Currently git flow feature rebase just updates the current feature branch with your local copy of develop. I think this command should checkout update the local develop branch with origin/develop. Is there any planned support for this (a patch seems like it would be somewhat trivial), or is this a philosophical difference?
No need to checkout and update develop. A simple 'git fech' updates 'origin/develop'
Good point. So git flow feature rebase could do something like the following
git fetch origin/develop
git rebase origin/develop
Currently it does git rebase develop, if I'm reading the code correctly:
git rebase develop
DEFINE_boolean interactive false 'do an interactive rebase' i
warn "Will try to rebase '$NAME'..."
git checkout -q "$BRANCH"
if flag interactive; then
git rebase $OPTS "$DEVELOP_BRANCH"
Actually, rebasing upstream is something you should be very careful about. While there are valid cases where this is useful, there are as many situations where this would lead to potentially very confusing situations.
Imagine the situation where Bob and Alice pulled feature/X from origin. Then, Bob rebases both his local copy and the origin, using your proposed solution. So far, so good. But when Alice doesn't know of the rebase and updates her local copy, things get hairy. If she pulls naïvely, there will be a giant ugly merge commit. If she fetches, she'll have to deal with figuring out the rebase herself. The only "clean" solution for her will be to first fetch, then git reset --hard origin/feature/X her local feature branch.
git reset --hard origin/feature/X
But that will make her lose all her local changes on the branch.
The main reason why automatically rebasing the upstream repos is not done automatically by gitflow, is to avoid this mess. You're generally a good Git citizen if you simply don't rebase after you've pushed out changes. gitflow is no exception to that rule.
Thanks for the helpful and informative response.

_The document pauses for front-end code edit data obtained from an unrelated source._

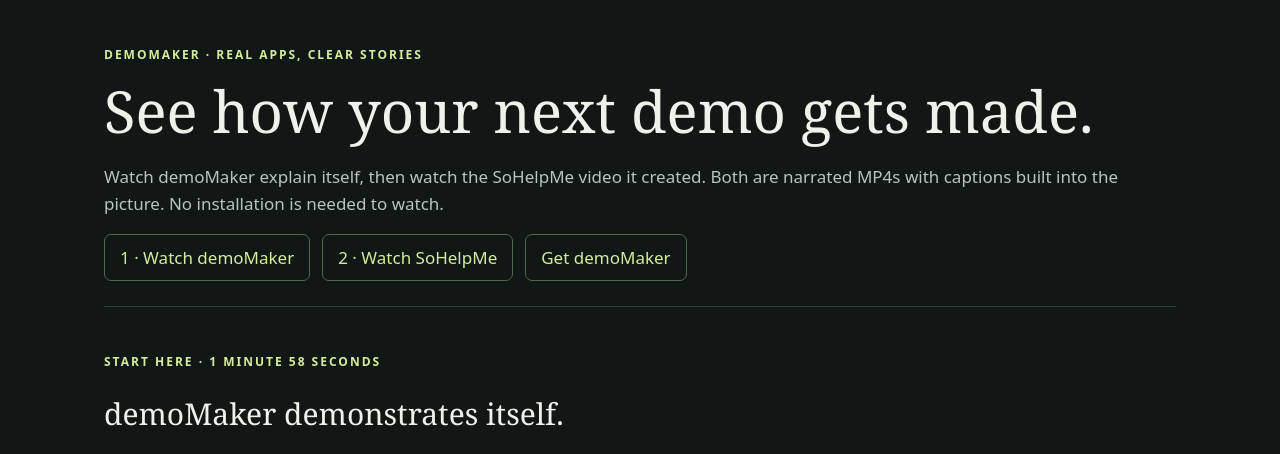
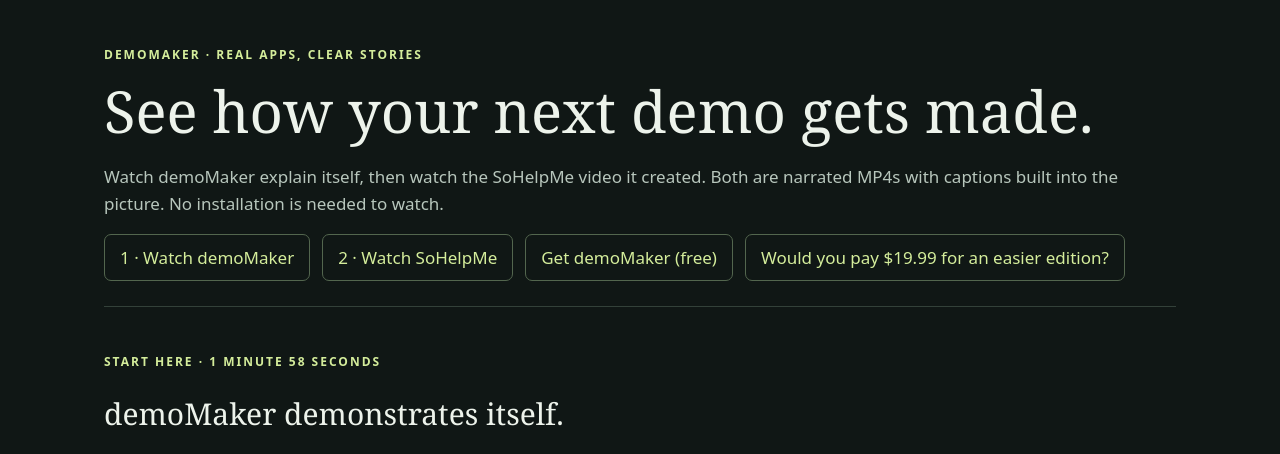
Before and after one commit to aferlazzo/DemoStudio, an Electron app: page docs/index.html in a window 1280 px wide. Shown: the top 454 px of the page. Drawn offline with Linux system fonts and the light colour scheme.

Commit message:
Link gallery to the transparent demoMaker Express price-interest test

```diff
--- a/docs/index.html
+++ b/docs/index.html
@@ -1,7 +1,7 @@
 <!doctype html>
 <html lang="en"><head><meta charset="utf-8"><meta name="viewport" content="width=device-width,initial-scale=1"><title>demoMaker — watch the real workflow</title><style>
 :root{color-scheme:dark}*{box-sizing:border-box}body{margin:0;background:#101715;color:#edf3eb;font:17px/1.6 system-ui,Segoe UI,sans-serif}main{max-width:1120px;margin:auto;padding:45px 24px}header{border-bottom:1px solid #334139;padding-bottom:25px}h1,h2{font-family:Georgia,serif;font-weight:400;line-height:1.2}h1{font-size:clamp(36px,5vw,58px);margin:12px 0}h2{font-size:30px}p{color:#b7c6bc}.eyebrow{font-size:12px;letter-spacing:2px;color:#d4ed9b;font-weight:700}nav,.actions{display:flex;gap:12px;flex-wrap:wrap}a{color:#d4ed9b}nav a,.actions a,.actions button{border:1px solid #53664e;border-radius:7px;padding:9px 15px;text-decoration:none}.actions button{background:transparent;color:#d4ed9b;font:inherit;cursor:pointer}.primary{background:#d4ed9b;color:#172013}section{scroll-margin-top:25px;margin-top:45px}video{display:block;width:100%;max-height:75vh;aspect-ratio:1280/900;background:black;border:1px solid #334139;border-radius:9px;margin-bottom:18px}.detail{font-size:14px}.note{padding:20px;background:#1b2920;border-left:3px solid #d4ed9b}footer{margin-top:45px;border-top:1px solid #334139;padding-top:20px;font-size:14px}a:focus-visible,video:focus-visible{outline:3px solid #d4ed9b;outline-offset:4px}</style></head>
-<body><main><header><div class="eyebrow">DEMOMAKER · REAL APPS, CLEAR STORIES</div><h1>See how your next demo gets made.</h1><p>Watch demoMaker explain itself, then watch the SoHelpMe video it created. Both are narrated MP4s with captions built into the picture. No installation is needed to watch.</p><nav><a href="#studio">1 · Watch demoMaker</a><a href="#sohelpme">2 · Watch SoHelpMe</a><a href="https://github.com/aferlazzo/demoMaker#start-on-windows">Get demoMaker</a></nav></header><p id="galleryStatus" role="status" aria-live="polite"></p>
+<body><main><header><div class="eyebrow">DEMOMAKER · REAL APPS, CLEAR STORIES</div><h1>See how your next demo gets made.</h1><p>Watch demoMaker explain itself, then watch the SoHelpMe video it created. Both are narrated MP4s with captions built into the picture. No installation is needed to watch.</p><nav><a href="#studio">1 · Watch demoMaker</a><a href="#sohelpme">2 · Watch SoHelpMe</a><a href="https://github.com/aferlazzo/demoMaker#start-on-windows">Get demoMaker (free)</a><a href="express/">Would you pay $19.99 for an easier edition?</a></nav></header><p id="galleryStatus" role="status" aria-live="polite"></p>
 <section id="studio"><div class="eyebrow">START HERE · 1 MINUTE 58 SECONDS</div><h2>demoMaker demonstrates itself.</h2><p>Follow a real project through its story, local narration, imported app footage, MP4 export, and playback. See how to repeat the workflow for ThinkAgain and Waiting Room Buddy.</p><video id="studioVideo" controls playsinline preload="metadata" aria-label="Narrated demoMaker demonstration" src="media/DemoStudio-Demo.mp4?v=finished122"></video><div class="actions"><button type="button" data-fullscreen="studioVideo">Watch full screen</button><a class="primary" href="media/DemoStudio-Demo.mp4?v=finished122" download>Download DemoStudio-Demo.mp4</a><a href="https://github.com/aferlazzo/demoMaker/releases/download/v1.2.2/DemoStudio-Narration.wav">Download narration WAV</a><a href="media/DemoStudio-Demo.srt" download>Download captions</a></div></section>
 <section id="sohelpme"><div class="eyebrow">THE FINISHED RESULT · 1 MINUTE 14 SECONDS</div><h2>A refrigerator with a new hobby.</h2><p>A realistic rattling example in the actual SoHelpMe application: describe the problem, read its first check, answer with an observation, and get practical follow-up guidance.</p><video id="sohelpmeVideo" controls playsinline preload="metadata" aria-label="Narrated SoHelpMe refrigerator demonstration" src="media/SoHelpMe-Demo.mp4?v=piper12"></video><div class="actions"><button type="button" data-fullscreen="sohelpmeVideo">Watch full screen</button><a class="primary" href="media/SoHelpMe-Demo.mp4?v=piper12" download>Download SoHelpMe-Demo.mp4</a><a href="media/SoHelpMe-Demo.srt" download>Download captions</a><a href="https://sohelpme.netlify.app/" target="_blank" rel="noopener">Open SoHelpMe</a></div></section>
 <section class="note"><strong>Make a video of your own app.</strong><p>demoMaker runs on your Windows computer. Download the existing repository, launch <b>Start Demo Studio.cmd</b>, and follow the five steps. Free Piper voice setup needs Python 3.10–3.12 and a one-time download; no paid narration service or API key is required.</p><a href="https://github.com/aferlazzo/demoMaker#make-your-next-video">Read the simple instructions →</a></section>
```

I agree published branches should never be rebased to their remotes. I should have been more clear, but I was talking about the somewhat common case where one person is working on a local unpublished feature branch, rebasing along the way, and eventually merging into the mainline branch upon completion. The rebasing along the way part is where I think there's a bit of confusion on what git flow does for you.

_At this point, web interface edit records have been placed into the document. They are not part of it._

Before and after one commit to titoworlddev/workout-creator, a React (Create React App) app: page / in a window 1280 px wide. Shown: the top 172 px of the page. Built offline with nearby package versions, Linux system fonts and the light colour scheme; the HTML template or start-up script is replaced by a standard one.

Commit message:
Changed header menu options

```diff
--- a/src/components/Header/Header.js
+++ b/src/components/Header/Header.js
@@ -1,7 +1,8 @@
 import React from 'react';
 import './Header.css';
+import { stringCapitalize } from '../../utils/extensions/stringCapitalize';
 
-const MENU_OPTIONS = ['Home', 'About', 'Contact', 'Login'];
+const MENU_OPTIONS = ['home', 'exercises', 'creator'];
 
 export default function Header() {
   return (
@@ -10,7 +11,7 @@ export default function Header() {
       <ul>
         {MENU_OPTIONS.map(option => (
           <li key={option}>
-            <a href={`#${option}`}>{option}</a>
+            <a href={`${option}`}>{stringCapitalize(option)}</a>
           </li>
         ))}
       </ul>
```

git flow feature rebase only rebases to your local copy of the mainline development branch, which I think is a safe default, due to the rebasing a published branch issue you described above. Still, for your everyday, throwaway, unpublished feature branches, I often want a little more automation in a tool like gitflow.
git flow feature rebase
I used to use a modified version of hack & ship (http://reinh.com/blog/2008/08/27/hack-and-and-ship.html) where hack would do the following in sequence (where develop is the name of the mainline development branch):
git checkout develop
git pull origin develop
git checkout feature/<whatever>
I'm always hesitant to add overly complex conditional logic to a tool, but it might be nice to have the option to add a config option to the local git-flow config in .git/config, that enabled a workflow like the "hack" workflow described above when you run git flow feature rebase.
The conditional logic might be, "if the current feature branch is not tracking a remote (i.e. not published), when running git flow feature rebase, update the mainline development branch (i.e. develop) from origin and rebase the unpublished feature branch to that updated version of develop".
Am I making sense here? Thanks in advance.
Oh, so you mean that the command should first pull in new commits from origin into develop before actually rebasing against it locally. Good point! I'll keep this one open.
I've slightly changed the ticket title to better reflect the issue.
Added -P flag to optionally pull latest develop branch before rebasin…
…g a feature. Attempts to close #93
Moved tree and branch verification to top of function before attempti…
…ng to pull latest develop. issue #93
@nvie any plans for merging this pull request?
I think this is a very elegant solution and sounds a lot like http://randyfay.com/content/rebase-workflow-git
Any new work on this issue? I just ran into this today where I forgot to git fetch first. Something like this could really confuse a newbie.